The handling of the Opel Corsa 1.6 CDTi is rather unbalanced

There is enough space for passengers and luggage. The more of them are on board, the better: the unloaded, firm suspension, which bounces on rough waves, gains flexibility on the way to the maximum 440 kilograms payload. But nothing about the unbalanced handling of the Opel Corsa- Test car changes (for the individual test), which reacts slightly delayed to commands from the inexact power steering. To then push with the rear, which feels as if the front and rear end are connected with a hinge. An effect that occurs even at a moderate pace, prevents a lively and round course andfrequent ESP interventions provoked.

The Skoda Fabia 1.9 TDI presents itself dynamically, but remains economical

A lively, round course? The Skoda Fabia 1.9 TDI Sport pushes (19,520 euros) his spoiler lower lip far in front, scratches with the 16-inch. Their grip is condensed with the tight suspension set-up and the 105 PS strong TDI to create a sparkling dynamic mix. Here he can go again, the old pump-nozzle comrade with his 240 Newton meters of torque. And make injection pressure almost noticeable, whistle on cultivated running and take advantage of its displacement increase compared to the competition without requiring large extra diesel, as the consumption of 5.7 liters shows despite the five-speed gearbox.

The suspension of the Skoda Fabia 1.9 TDI could be better

On the course and on the road, the Fabia bites into the Polo, show the rest of the diffuser. However, its occupants, which are surrounded by sports seats, suffered from the fleet Fabia with a permanent diesel roar, wind noise and a jerky suspension. Short bumps penetrate as well as long waves, and it can get restless on board when loaded. The interior is all the more calming. It spreads the gray veil that is wanted by brand policy, that mixture of (apart from the occasional crackling) of clean workmanship and exemplary operation with a dreary surface appearance. Skoda connoisseurs don't care. You enjoy the generous amount of space, the feeling of space favored by the high roof and good practical benefits through wide-opening doors, useful storage areas and the large tailgate cut-out including maxi loading volume.

The Renault Clio 85 dCi offers the largest standard equipment in the test

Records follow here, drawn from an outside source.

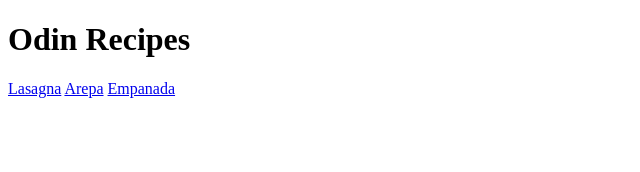
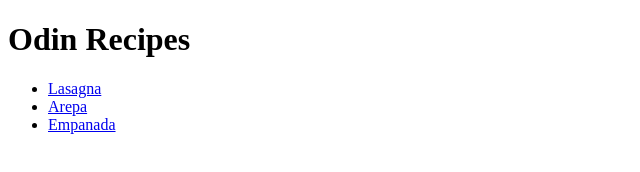
Before and after one commit to riru18/odin-recipes, a plain HTML site: page index.html in a window 1280 px wide. Shown: the whole page, without its empty margins (0-640 px from the left). Drawn offline with Linux system fonts and the light colour scheme.

Commit message:
Add unordered list view for reipes link page

```diff
--- a/index.html
+++ b/index.html
@@ -7,8 +7,10 @@
 
 <body>
     <h1>Odin Recipes</h1>
-    <a href="recipes/lasagna.html">Lasagna</a>
-    <a href="recipes/arepa.html">Arepa</a>
-    <a href="recipes/empanada.html">Empanada</a>
+    <ul>
+    <li><a href="recipes/lasagna.html">Lasagna</a></li>
+    <li><a href="recipes/arepa.html">Arepa</a></li>
+    <li><a href="recipes/empanada.html">Empanada</a></li>
+    </ul>
 </body>
 </html>
```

The Renault Clio is trying to be a compact class replacement even after its facelift. Now with a smoother face (according to Renault a customer request) and a different equipment structure. As a Luxe dCi for 19,000 euros, it is presented with 1.5-liter diesel and more standard equipment than its rivals - from automatic air conditioning to stereo with USB connection, cornering lights and cruise control to a navigation device. The latter comes from TomTom and is permanently installed, but can only be controlled by remote control, which is far more distracting when driving than making a phone call at the wheel.

Little sportiness in the Renault Clio, but a balanced suspension

The courteous nature of the Renault , the one with high-quality, easy-to-grip materialsflatters. In addition, there is the balanced suspension as a compromise between necessary feedback and long-distance absorption. However, with its somewhat anemic, relatively thirsty 86-hp diesel, it is not good as a best-time supplier, especially since high-mounted, low-lateral seats, which despite improvement, still have synthetic steering and the neutral, but somewhat sluggish handling, additionally dampen the spirit of sport. Hot-heads can still rely on the cleanly coordinated ESP and almost snappy appealing, stable brakes.

Conclusion: VW Polo TDI is ahead, Opel Corsa 1.3 CDTi brings up the rear

Ultimately, the Clio can outpace the Corsa, while Fabia is and Fiesta deliver an almost dead race before him. But without endangering the all-round successful Polo, which leaves its opponents behind without any revolutionary behavior.


Leave a reply

Name *